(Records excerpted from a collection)
========================================================================
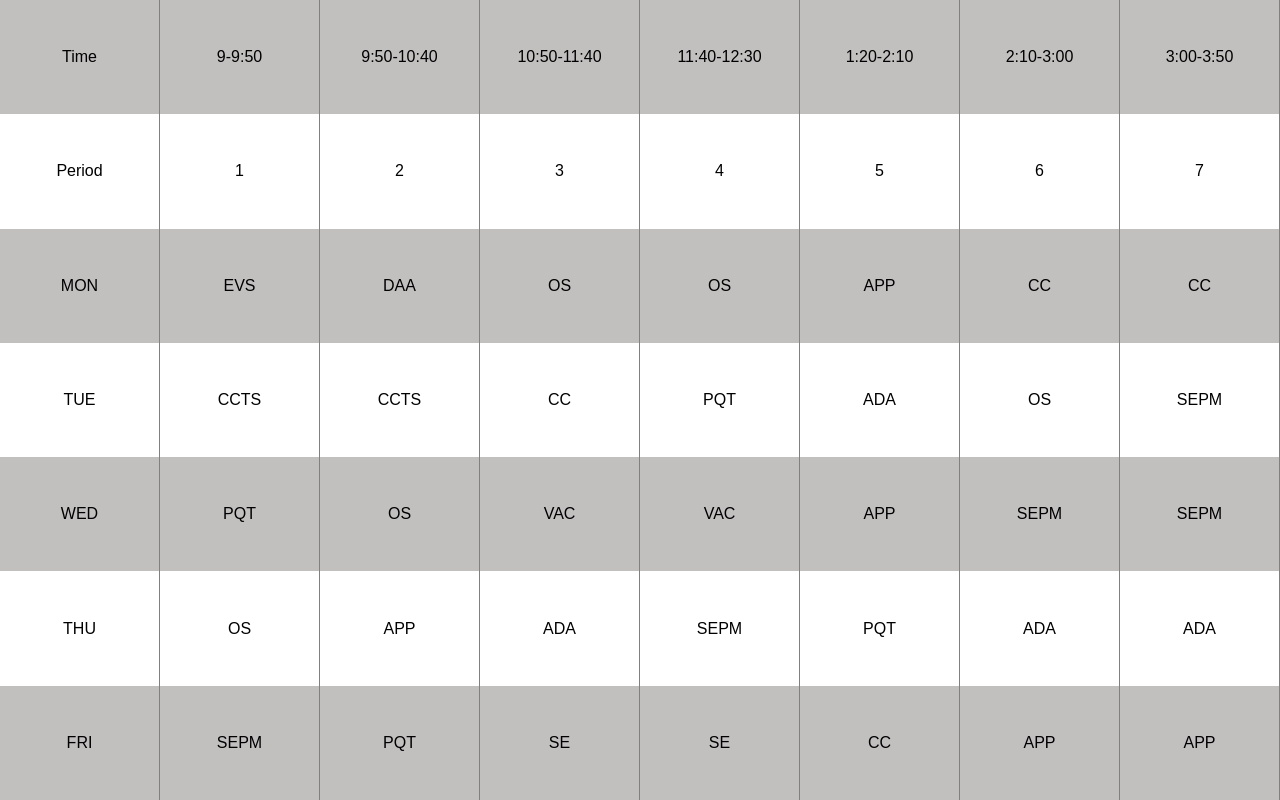
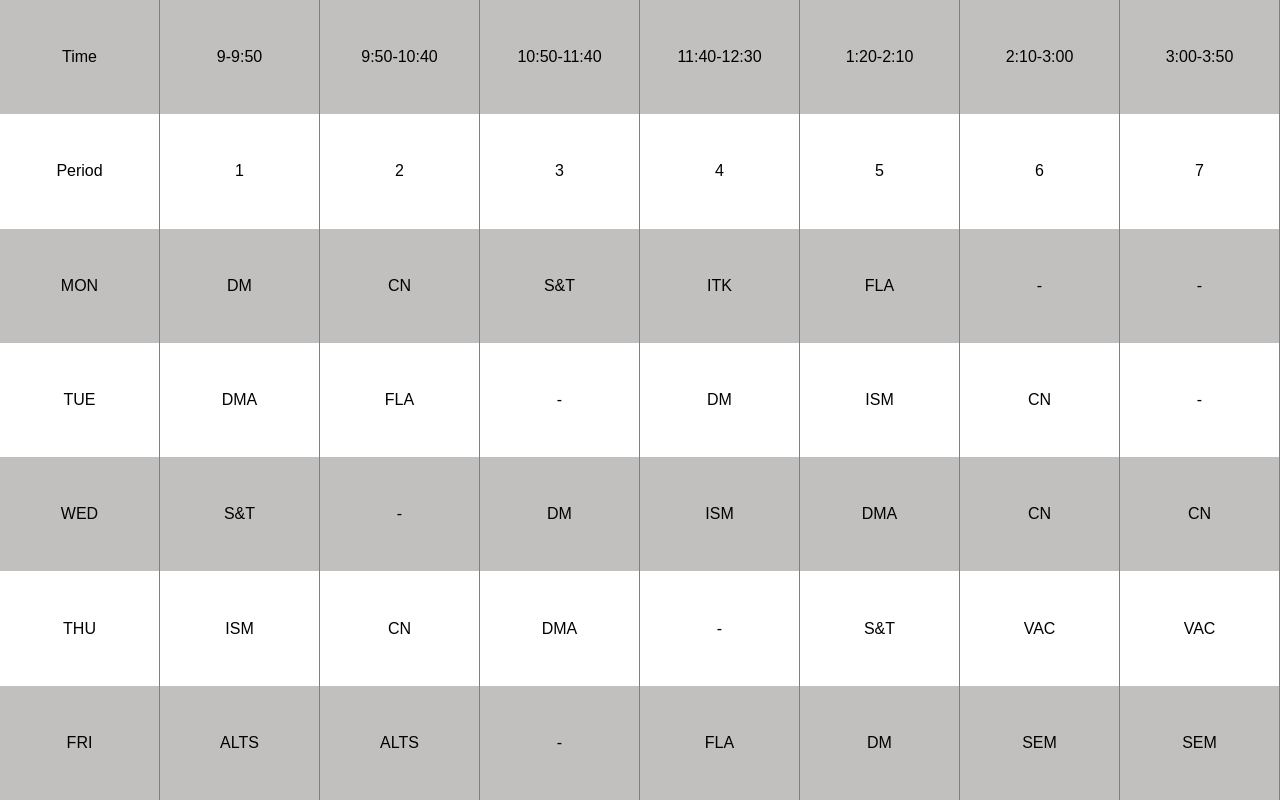
Before and after one commit to charupraneeth/cseh, a website: page index.html in a window 1280 px wide. Drawn offline with Linux system fonts and the light colour scheme.

Commit message:
:sparkles: update : 5th sem timetable

```diff
--- a/index.html
+++ b/index.html
@@ -31,53 +31,53 @@
       </div>
       <div class="row">
         <div class="grid-item">MON</div>
-        <div class="grid-item">EVS</div>
-        <div class="grid-item">DAA</div>
-        <div class="grid-item">OS</div>
-        <div class="grid-item">OS</div>
-        <div class="grid-item">APP</div>
-        <div class="grid-item">CC</div>
-        <div class="grid-item">CC</div>
+        <div class="grid-item link" title="discrete mathematics">DM</div>
+        <div class="grid-item" title="computer networks">CN</div>
+        <div class="grid-item" title="Sensors and transducers">S&T</div>
+        <div class="grid-item" title="indian traditional knowledge">ITK</div>
+        <div class="grid-item" title="formal language and automata">FLA</div>
+        <div class="grid-item">-</div>
+        <div class="grid-item">-</div>
       </div>
       <div class="row">
         <div class="grid-item">TUE</div>
-        <div class="grid-item">CCTS</div>
-        <div class="grid-item">CCTS</div>
-        <div class="grid-item">CC</div>
-        <div class="grid-item link">PQT</div>
-        <div class="grid-item">ADA</div>
-        <div class="grid-item">OS</div>
-        <div class="grid-item">SEPM</div>
+        <div class="grid-item" title="data mining and analytics">DMA</div>
+        <div class="grid-item" title="formal language and automata">FLA</div>
+        <div class="grid-item">-</div>
+        <div class="grid-item link" title="discrete mathematics">DM</div>
+        <div class="grid-item" title="info and storage management">ISM</div>
+        <div class="grid-item" title="computer networks">CN</div>
+        <div class="grid-item">-</div>
       </div>
       <div class="row">
         <div class="grid-item">WED</div>
-        <div class="grid-item link">PQT</div>
-        <div class="grid-item">OS</div>
-        <div class="grid-item">VAC</div>
-        <div class="grid-item">VAC</div>
-        <div class="grid-item">APP</div>
-        <div class="grid-item">SEPM</div>
-        <div class="grid-item">SEPM</div>
+        <div class="grid-item " title="Sensors & Transducers">S&T</div>
+        <div class="grid-item">-</div>
+        <div class="grid-item link" title="discrete mathematics">DM</div>
+        <div class="grid-item" title="info and storage management">ISM</div>
+        <div class="grid-item" title="data mining and analytics">DMA</div>
+        <div class="grid-item" title="computer networks">CN</div>
+        <div class="grid-item" title="computer networks">CN</div>
       </div>
       <div class="row">
         <div class="grid-item">THU</div>
-        <div class="grid-item">OS</div>
-        <div class="grid-item">APP</div>
-        <div class="grid-item">ADA</div>
-        <div class="grid-item">SEPM</div>
-        <div class="grid-item link">PQT</div>
-        <div class="grid-item">ADA</div>
-        <div class="grid-item">ADA</div>
+        <div class="grid-item" title="info and storage management">ISM</div>
+        <div class="grid-item" title="computer networks">CN</div>
+        <div class="grid-item" title="data mining and analytics">DMA</div>
+        <div class="grid-item">-</div>
+        <div class="grid-item " title="Sensors & Transducers">S&T</div>
+        <div class="grid-item">VAC</div>
+        <div class="grid-item">VAC</div>
       </div>
       <div class="row">
         <div class="grid-item">FRI</div>
-        <div class="grid-item">SEPM</div>
-        <div class="grid-item link">PQT</div>
-        <div class="grid-item">SE</div>
-        <div class="grid-item">SE</div>
-        <div class="grid-item">CC</div>
-        <div class="grid-item">APP</div>
-        <div class="grid-item">APP</div>
+        <div class="grid-item" title="analytical and logical thinking skills">ALTS</div>
+        <div class="grid-item" title="analytical and logical thinking skills">ALTS</div>
+        <div class="grid-item ">-</div>
+        <div class="grid-item" title="formal language and automata">FLA</div>
+        <div class="grid-item link" title="discrete mathematics">DM</div>
+        <div class="grid-item">SEM</div>
+        <div class="grid-item">SEM</div>
       </div>
     <script src="client.js"></script>
   </body>
```
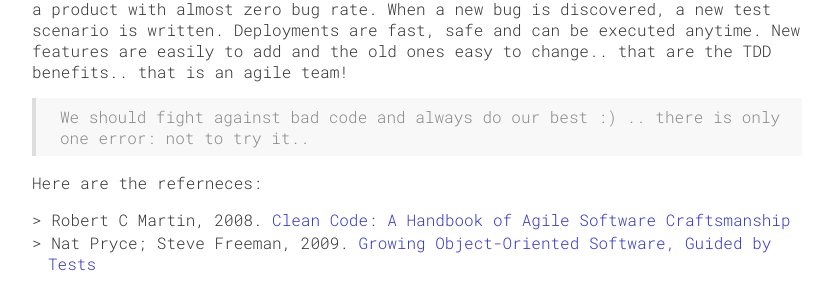
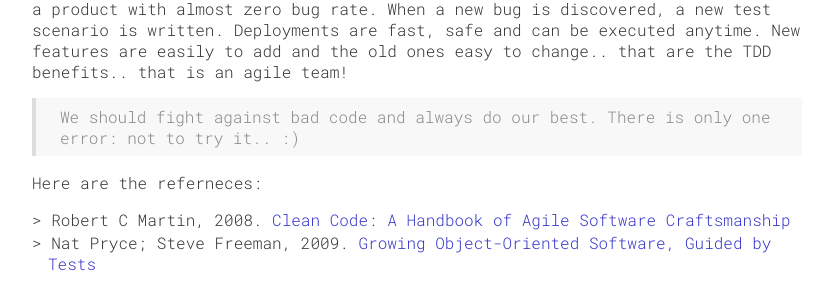
Before and after one commit to fefas/blog.fefas.net, a Jekyll site: the page built from jekyll/_posts/2018-01-20-clean-code-bullshit-or-common-sense.md, in a window 1280 px wide and 900 px high, scrolled down 2963 px. Shown: the part 504-804 px from the top of the window, without its empty margins (223-1054 px from the left). Built offline with Jekyll 4.4.1, drawn with Linux system fonts in a browser that asks for light colours.

```diff
--- a/jekyll/_posts/2018-01-20-clean-code-bullshit-or-common-sense.md
+++ b/jekyll/_posts/2018-01-20-clean-code-bullshit-or-common-sense.md
@@ -130,8 +130,8 @@ scenario is written. Deployments are fast, safe and can be executed anytime. New
 features are easily to add and the old ones easy to change.. that are the TDD
 benefits.. that is an agile team!
 
-> We should fight against bad code and always do our best :) .. there is only
-> one error: not to try it..
+> We should fight against bad code and always do our best. There is only
+> one error: not to try it.. :)
 
 Here are the referneces:
 
```
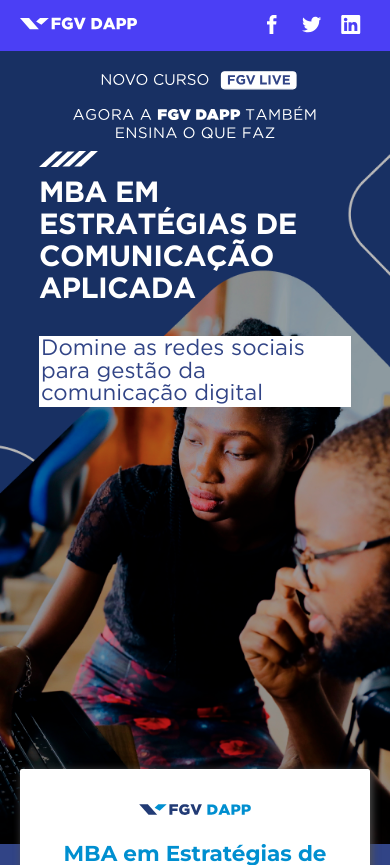
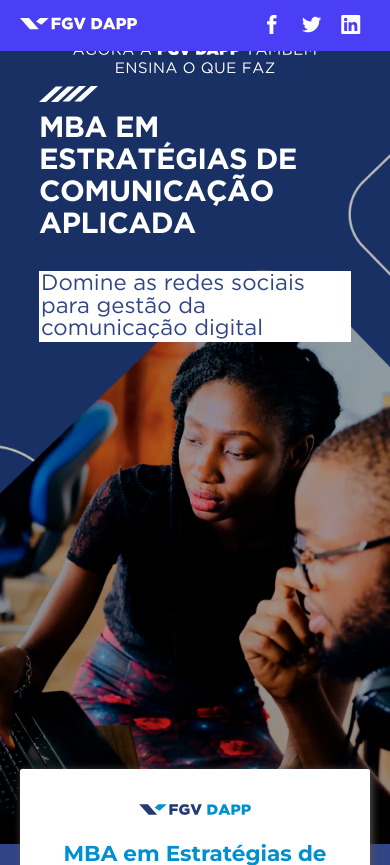
Before and after one commit to yanhill/mba-em-estrategia-de-comunicacao-aplicada, a PHP site: page / in a window 390 px wide. Shown: the top 865 px of the page. Run offline with PHP 8.4, Linux system fonts and the light colour scheme.

Commit message:
Add files via upload

```diff
--- a/style-header.css
+++ b/style-header.css
@@ -91,7 +91,7 @@
         background-size: cover;
        }
     .tudinho {
-        top: 70px;
+        top: 5px;
         position: absolute;
        }
 
```
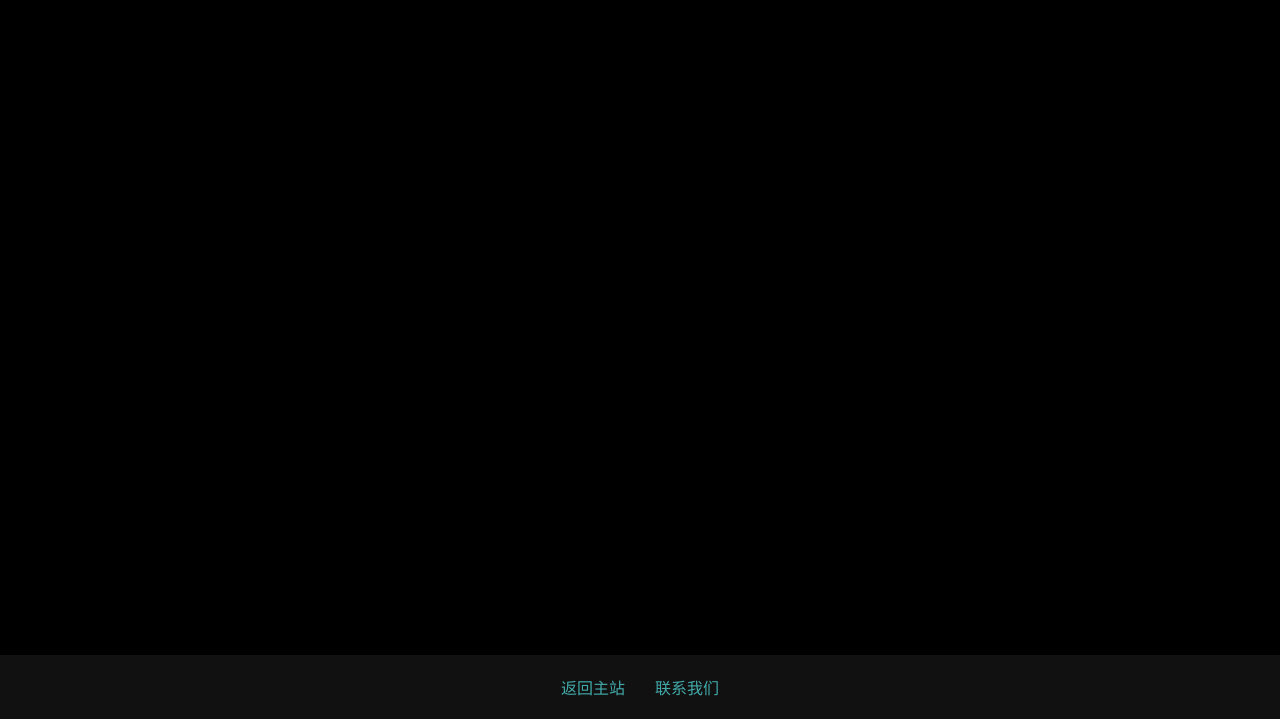
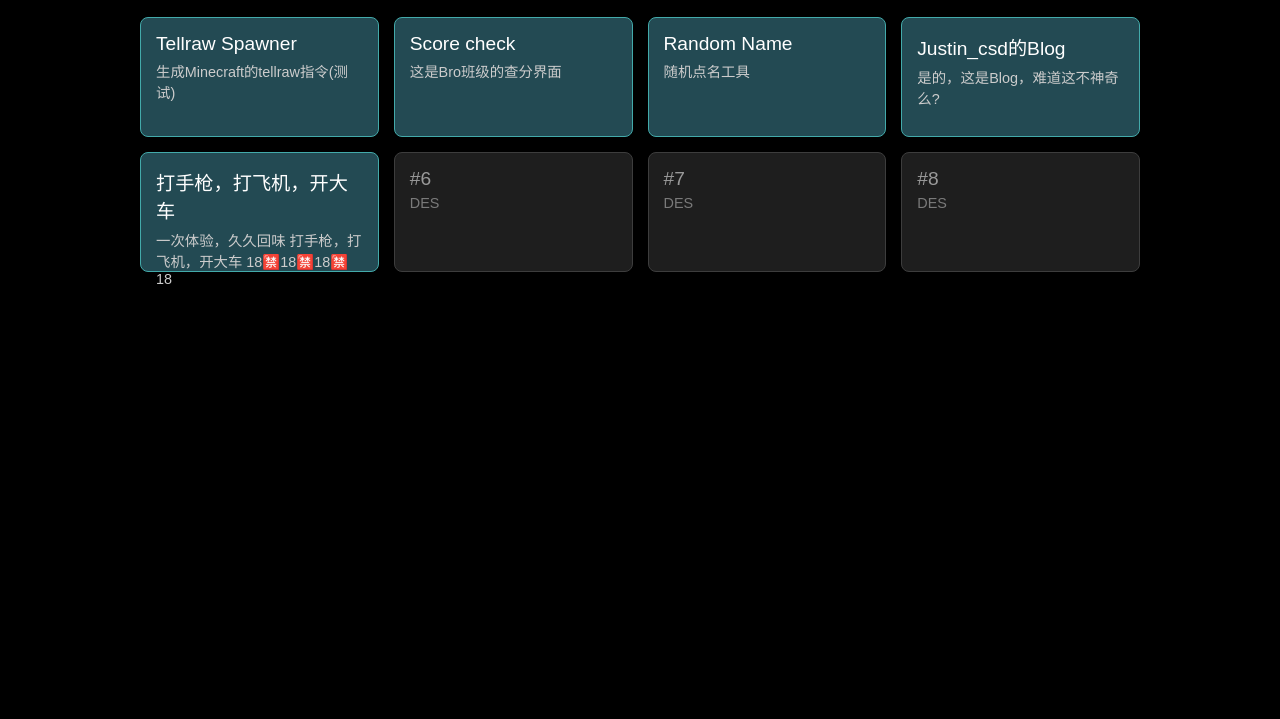
Before and after one commit to tpdjg/tpdjg.github.io, a plain HTML site: page index.html in a window 1280 px wide. Shown: the part 81-800 px from the top of the page. Drawn offline with Linux system fonts and the light colour scheme.

Commit message:
fix bug: index-5

```diff
--- a/index.html
+++ b/index.html
@@ -146,7 +146,8 @@
             ],
             // 第二行
             [
-                [https://ooooooooooooooooooooooo.ooo/ooooοооoοᴏοoοᴏοoοᴏooοᴏoᴏoᴏооoоᴏᴏoоᴏᴏοᴏοᴏοᴏοᴏοᴏοᴏoоᴏоοоοᴏοоοоοоoоοᴏооοоoоoоᴏоοоοᴏοоᴏᴏοᴏοоoоᴏоοоoᴏοоᴏоoоᴏᴏ", "打手枪，打飞机，开大车", "一次体验，久久回味\n打手枪，打飞机，开大车\n18🈲18🈲18🈲18", true, "y", "确认已满18周岁(y/n)"],
+                ["https://ooooooooooooooooooooooo.ooo/ooooοооoοᴏοoοᴏοoοᴏooοᴏoᴏoᴏооoоᴏᴏoоᴏᴏοᴏοᴏοᴏοᴏοᴏοᴏoоᴏоοоοᴏοоοоοоoоοᴏооοоoоoоᴏоοоοᴏοоᴏᴏοᴏοоoоᴏоοоoᴏοоᴏоoоᴏᴏ", "打手枪，打飞机，开大车",
+                 "一次体验，久久回味\n打手枪，打飞机，开大车\n18🈲18🈲18🈲18", true, "y", "确认已满18周岁(y/n)"],
                 ["https://example.com/6", "#6", "DES", false, "", ""],
                 ["https://example.com/7", "#7", "DES", false, "", ""],
                 ["https://example.com/8", "#8", "DES", false, "", ""]
```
========================================================================
**Exercise directions:**
Please set down the records above word for word and omit their pictures.

**Result for this exercise:**
Before and after one commit to charupraneeth/cseh, a website: page index.html in a window 1280 px wide. Drawn offline with Linux system fonts and the light colour scheme.

Commit message:
:sparkles: update : 5th sem timetable

```diff
--- a/index.html
+++ b/index.html
@@ -31,53 +31,53 @@
       </div>
       <div class="row">
         <div class="grid-item">MON</div>
-        <div class="grid-item">EVS</div>
-        <div class="grid-item">DAA</div>
-        <div class="grid-item">OS</div>
-        <div class="grid-item">OS</div>
-        <div class="grid-item">APP</div>
-        <div class="grid-item">CC</div>
-        <div class="grid-item">CC</div>
+        <div class="grid-item link" title="discrete mathematics">DM</div>
+        <div class="grid-item" title="computer networks">CN</div>
+        <div class="grid-item" title="Sensors and transducers">S&T</div>
+        <div class="grid-item" title="indian traditional knowledge">ITK</div>
+        <div class="grid-item" title="formal language and automata">FLA</div>
+        <div class="grid-item">-</div>
+        <div class="grid-item">-</div>
       </div>
       <div class="row">
         <div class="grid-item">TUE</div>
-        <div class="grid-item">CCTS</div>
-        <div class="grid-item">CCTS</div>
-        <div class="grid-item">CC</div>
-        <div class="grid-item link">PQT</div>
-        <div class="grid-item">ADA</div>
-        <div class="grid-item">OS</div>
-        <div class="grid-item">SEPM</div>
+        <div class="grid-item" title="data mining and analytics">DMA</div>
+        <div class="grid-item" title="formal language and automata">FLA</div>
+        <div class="grid-item">-</div>
+        <div class="grid-item link" title="discrete mathematics">DM</div>
+        <div class="grid-item" title="info and storage management">ISM</div>
+        <div class="grid-item" title="computer networks">CN</div>
+        <div class="grid-item">-</div>
       </div>
       <div class="row">
         <div class="grid-item">WED</div>
-        <div class="grid-item link">PQT</div>
-        <div class="grid-item">OS</div>
-        <div class="grid-item">VAC</div>
-        <div class="grid-item">VAC</div>
-        <div class="grid-item">APP</div>
-        <div class="grid-item">SEPM</div>
-        <div class="grid-item">SEPM</div>
+        <div class="grid-item " title="Sensors & Transducers">S&T</div>
+        <div class="grid-item">-</div>
+        <div class="grid-item link" title="discrete mathematics">DM</div>
+        <div class="grid-item" title="info and storage management">ISM</div>
+        <div class="grid-item" title="data mining and analytics">DMA</div>
+        <div class="grid-item" title="computer networks">CN</div>
+        <div class="grid-item" title="computer networks">CN</div>
       </div>
       <div class="row">
         <div class="grid-item">THU</div>
-        <div class="grid-item">OS</div>
-        <div class="grid-item">APP</div>
-        <div class="grid-item">ADA</div>
-        <div class="grid-item">SEPM</div>
-        <div class="grid-item link">PQT</div>
-        <div class="grid-item">ADA</div>
-        <div class="grid-item">ADA</div>
+        <div class="grid-item" title="info and storage management">ISM</div>
+        <div class="grid-item" title="computer networks">CN</div>
+        <div class="grid-item" title="data mining and analytics">DMA</div>
+        <div class="grid-item">-</div>
+        <div class="grid-item " title="Sensors & Transducers">S&T</div>
+        <div class="grid-item">VAC</div>
+        <div class="grid-item">VAC</div>
       </div>
       <div class="row">
         <div class="grid-item">FRI</div>
-        <div class="grid-item">SEPM</div>
-        <div class="grid-item link">PQT</div>
-        <div class="grid-item">SE</div>
-        <div class="grid-item">SE</div>
-        <div class="grid-item">CC</div>
-        <div class="grid-item">APP</div>
-        <div class="grid-item">APP</div>
+        <div class="grid-item" title="analytical and logical thinking skills">ALTS</div>
+        <div class="grid-item" title="analytical and logical thinking skills">ALTS</div>
+        <div class="grid-item ">-</div>
+        <div class="grid-item" title="formal language and automata">FLA</div>
+        <div class="grid-item link" title="discrete mathematics">DM</div>
+        <div class="grid-item">SEM</div>
+        <div class="grid-item">SEM</div>
       </div>
     <script src="client.js"></script>
   </body>
```
Before and after one commit to fefas/blog.fefas.net, a Jekyll site: the page built from jekyll/_posts/2018-01-20-clean-code-bullshit-or-common-sense.md, in a window 1280 px wide and 900 px high, scrolled down 2963 px. Shown: the part 504-804 px from the top of the window, without its empty margins (223-1054 px from the left). Built offline with Jekyll 4.4.1, drawn with Linux system fonts in a browser that asks for light colours.

```diff
--- a/jekyll/_posts/2018-01-20-clean-code-bullshit-or-common-sense.md
+++ b/jekyll/_posts/2018-01-20-clean-code-bullshit-or-common-sense.md
@@ -130,8 +130,8 @@ scenario is written. Deployments are fast, safe and can be executed anytime. New
 features are easily to add and the old ones easy to change.. that are the TDD
 benefits.. that is an agile team!
 
-> We should fight against bad code and always do our best :) .. there is only
-> one error: not to try it..
+> We should fight against bad code and always do our best. There is only
+> one error: not to try it.. :)
 
 Here are the referneces:
 
```
Before and after one commit to yanhill/mba-em-estrategia-de-comunicacao-aplicada, a PHP site: page / in a window 390 px wide. Shown: the top 865 px of the page. Run offline with PHP 8.4, Linux system fonts and the light colour scheme.

Commit message:
Add files via upload

```diff
--- a/style-header.css
+++ b/style-header.css
@@ -91,7 +91,7 @@
         background-size: cover;
        }
     .tudinho {
-        top: 70px;
+        top: 5px;
         position: absolute;
        }
 
```
Before and after one commit to tpdjg/tpdjg.github.io, a plain HTML site: page index.html in a window 1280 px wide. Shown: the part 81-800 px from the top of the page. Drawn offline with Linux system fonts and the light colour scheme.

Commit message:
fix bug: index-5

```diff
--- a/index.html
+++ b/index.html
@@ -146,7 +146,8 @@
             ],
             // 第二行
             [
-                [https://ooooooooooooooooooooooo.ooo/ooooοооoοᴏοoοᴏοoοᴏooοᴏoᴏoᴏооoоᴏᴏoоᴏᴏοᴏοᴏοᴏοᴏοᴏοᴏoоᴏоοоοᴏοоοоοоoоοᴏооοоoоoоᴏоοоοᴏοоᴏᴏοᴏοоoоᴏоοоoᴏοоᴏоoоᴏᴏ", "打手枪，打飞机，开大车", "一次体验，久久回味\n打手枪，打飞机，开大车\n18🈲18🈲18🈲18", true, "y", "确认已满18周岁(y/n)"],
+                ["https://ooooooooooooooooooooooo.ooo/ooooοооoοᴏοoοᴏοoοᴏooοᴏoᴏoᴏооoоᴏᴏoоᴏᴏοᴏοᴏοᴏοᴏοᴏοᴏoоᴏоοоοᴏοоοоοоoоοᴏооοоoоoоᴏоοоοᴏοоᴏᴏοᴏοоoоᴏоοоoᴏοоᴏоoоᴏᴏ", "打手枪，打飞机，开大车",
+                 "一次体验，久久回味\n打手枪，打飞机，开大车\n18🈲18🈲18🈲18", true, "y", "确认已满18周岁(y/n)"],
                 ["https://example.com/6", "#6", "DES", false, "", ""],
                 ["https://example.com/7", "#7", "DES", false, "", ""],
                 ["https://example.com/8", "#8", "DES", false, "", ""]
```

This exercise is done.